Squatting builder wins right to remain in Newbury Park house
- Credit: PA Archive/Press Association Images
A builder who spotted an opportunity and took over a long-empty home has won his squatters’ rights - even though he committed a criminal trespass by staying there.
In a case which will come as bad news for private homeowners, Keith Best fought to be recognised as lawful owner of 35 Church Road.
Appeal Court judges last week ruled that his “adverse possession” rights were unaffected by the criminalisation of squatting in 2012.
Mr Best was doing some work on a nearby property in 1997 when he heard that the owner of empty and heavily vandalised number 35 had died.
The house was registered in the name of Doris May Curtis, but Mr Best entered the property and carried out extensive renovation works.
You may also want to watch:
Those included repairing the roof, putting in new ceilings and electrics and much plastering and painting.
He moved into the property in January 2012 and, in November the same year, applied to be officially registered as owner, claiming he had “treated the house as his own since 2001.”
- 1 Ilford man raises awareness of 'life-saving' gadget after dad's death
- 2 Ilford Exchange Debenhams to permanently close
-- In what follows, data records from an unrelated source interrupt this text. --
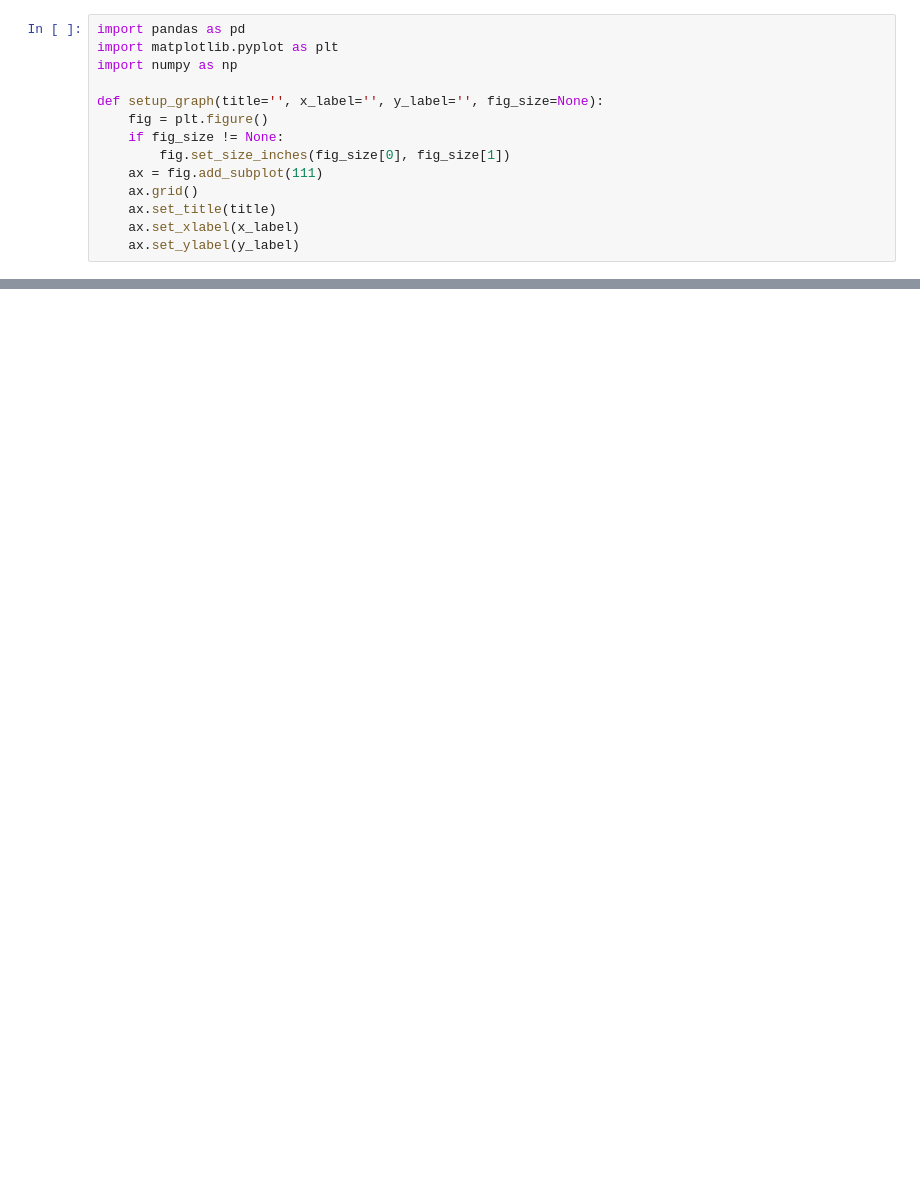
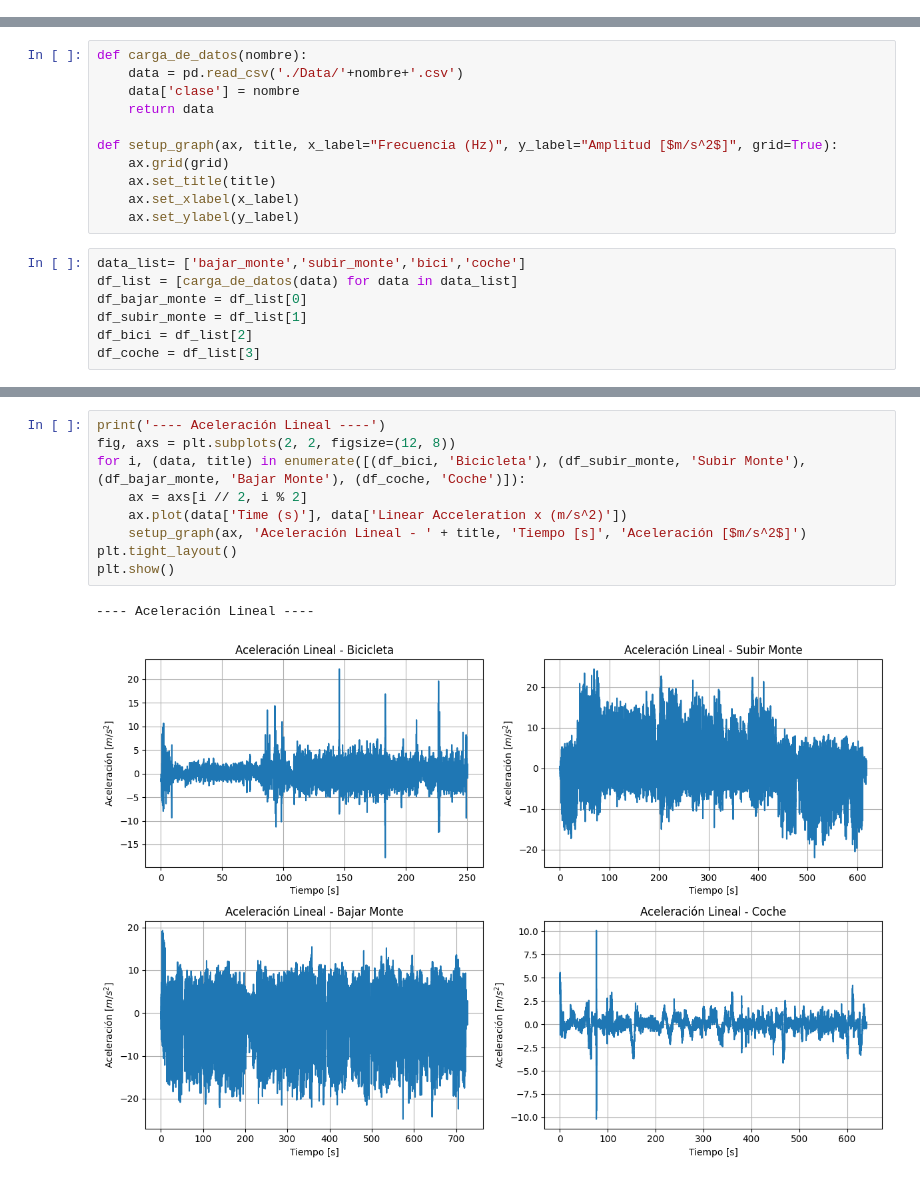
Before and after one commit to uunaii/Industria_R11, a Jupyter notebook: Code.ipynb, the cells around one changed output, grey strips where cells are left out. Saved outputs shown, nothing was run; the diff lists cells and outputs as text; blank space fills up the shorter version.

```diff
--- a/Code.ipynb
+++ b/Code.ipynb
@@ -1,14 +0,0 @@
-# %%
-import pandas as pd
-import matplotlib.pyplot as plt
-import numpy as np
-
-def setup_graph(title='', x_label='', y_label='', fig_size=None):
-    fig = plt.figure()
-    if fig_size != None:
-        fig.set_size_inches(fig_size[0], fig_size[1])
-    ax = fig.add_subplot(111)
-    ax.grid()
-    ax.set_title(title)
-    ax.set_xlabel(x_label)
-    ax.set_ylabel(y_label)
@@ -127,0 +61,18 @@ freq_features(df_ejemplo)
+# %%
+def carga_de_datos(nombre):
+    data = pd.read_csv('./Data/'+nombre+'.csv')
+    data['clase'] = nombre
+    return data
+
+def setup_graph(ax, title, x_label="Frecuencia (Hz)", y_label="Amplitud [$m/s^2$]", grid=True):
+    ax.grid(grid)
+    ax.set_title(title)
+    ax.set_xlabel(x_label)
+    ax.set_ylabel(y_label)
+# %%
+data_list= ['bajar_monte','subir_monte','bici','coche']
+df_list = [carga_de_datos(data) for data in data_list]
+df_bajar_monte = df_list[0]
+df_subir_monte = df_list[1]
+df_bici = df_list[2]
+df_coche = df_list[3]
@@ -127,0 +90,12 @@ freq_features(df_ejemplo)
+# %%
+print('---- Aceleración Lineal ----')
+fig, axs = plt.subplots(2, 2, figsize=(12, 8))
+for i, (data, title) in enumerate([(df_bici, 'Bicicleta'), (df_subir_monte, 'Subir Monte'), (df_bajar_monte, 'Bajar Monte'), (df_coche, 'Coche')]):
+    ax = axs[i // 2, i % 2]
+    ax.plot(data['Time (s)'], data['Linear Acceleration x (m/s^2)'])
+    setup_graph(ax, 'Aceleración Lineal - ' + title, 'Tiempo [s]', 'Aceleración [$m/s^2$]')
+plt.tight_layout()
+plt.show()
+# %% [output]
+---- Aceleración Lineal ----
+[figure, added]
```
Also changed, not shown: parts of 53 cells of this notebook, 2 other files.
- 3 Woman had phone stolen at knife-point in Woodford Green
- 4 Funeral service for 'giant of Aldborough Hatch' Ron Jeffries to be streamed on Facebook
- 5 NHS nurse assaulted at east London hospital
- 6 'Help people find moments of beauty within the trauma': BHRUT chaplain supports staff during pandemic
- 7 Restaurant faces losing licence after allegations of illegal club nights during pandemic
- 8 Restaurant stripped of its alcohol licence
- 9 Chigwell school puts pupils' baking skills to the test
- 10 Charge! New fleet of electric vehicles for Redbridge Council
However, in September 2012, the Legal Aid, Sentencing and Punishment of Offenders Act 2012 (LASPOA) - which for the first time criminalised squatting - came into force.
And the Chief Land Registrar refused to register Mr Best, saying that he had been committing a criminal offence for two months before he made his application.
In a landmark decision today, Lord Justice Sales ruled that the Registrar got the law wrong and that the criminalisation of trespass did not effect Mr Best’s rights.
The judge, sitting with Lady Justice Arden and Lord Justice McCombe, acknowledged the fundamental principle that “rights should not be derived from criminal acts”.
However, against that, was the public interest in ensuring that long-vacant homes are returned to use and that those who had “long been in undisputed possession” of private property should be entitled to treat it as their own.
The decision means the Land Registry must now reconsider Mr Best’s application to be formally recognised as the owner.